Task description:
Find the word "const" in the data below and copy each line that holds it.

Content revision data:
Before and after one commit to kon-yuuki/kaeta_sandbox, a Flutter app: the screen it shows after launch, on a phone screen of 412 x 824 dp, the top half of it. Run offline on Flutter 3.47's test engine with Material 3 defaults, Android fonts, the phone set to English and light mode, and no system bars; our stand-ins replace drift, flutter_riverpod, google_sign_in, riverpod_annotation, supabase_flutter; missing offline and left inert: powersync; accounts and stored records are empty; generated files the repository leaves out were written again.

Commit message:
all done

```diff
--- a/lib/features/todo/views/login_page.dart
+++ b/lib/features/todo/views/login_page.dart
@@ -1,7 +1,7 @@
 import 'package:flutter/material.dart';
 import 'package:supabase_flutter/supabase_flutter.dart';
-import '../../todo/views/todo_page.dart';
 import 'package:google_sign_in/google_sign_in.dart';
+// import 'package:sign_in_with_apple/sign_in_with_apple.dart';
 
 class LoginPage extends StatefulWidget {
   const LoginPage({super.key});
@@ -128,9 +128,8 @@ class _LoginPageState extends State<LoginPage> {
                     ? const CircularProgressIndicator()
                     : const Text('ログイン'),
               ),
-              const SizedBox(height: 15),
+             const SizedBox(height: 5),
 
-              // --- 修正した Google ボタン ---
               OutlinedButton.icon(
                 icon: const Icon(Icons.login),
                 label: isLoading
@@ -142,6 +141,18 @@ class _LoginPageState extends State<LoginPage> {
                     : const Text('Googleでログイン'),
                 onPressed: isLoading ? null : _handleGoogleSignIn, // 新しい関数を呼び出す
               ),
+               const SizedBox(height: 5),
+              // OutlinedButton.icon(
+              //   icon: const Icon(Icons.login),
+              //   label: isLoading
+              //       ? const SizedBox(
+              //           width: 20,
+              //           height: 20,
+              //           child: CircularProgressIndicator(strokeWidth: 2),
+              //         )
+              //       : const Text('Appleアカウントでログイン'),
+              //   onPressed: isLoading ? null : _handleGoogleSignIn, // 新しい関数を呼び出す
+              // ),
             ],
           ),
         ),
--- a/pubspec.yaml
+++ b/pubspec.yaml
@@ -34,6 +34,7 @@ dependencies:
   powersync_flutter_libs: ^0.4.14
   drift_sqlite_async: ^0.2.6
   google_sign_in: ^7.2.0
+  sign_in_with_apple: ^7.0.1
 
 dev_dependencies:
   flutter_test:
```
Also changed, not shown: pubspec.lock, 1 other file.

Answer section:
   const LoginPage({super.key});
                     ? const CircularProgressIndicator()
                     : const Text('ログイン'),
-              const SizedBox(height: 15),
+             const SizedBox(height: 5),
                 icon: const Icon(Icons.login),
                     : const Text('Googleでログイン'),
+               const SizedBox(height: 5),
+              //   icon: const Icon(Icons.login),
+              //       ? const SizedBox(
+              //       : const Text('Appleアカウントでログイン'),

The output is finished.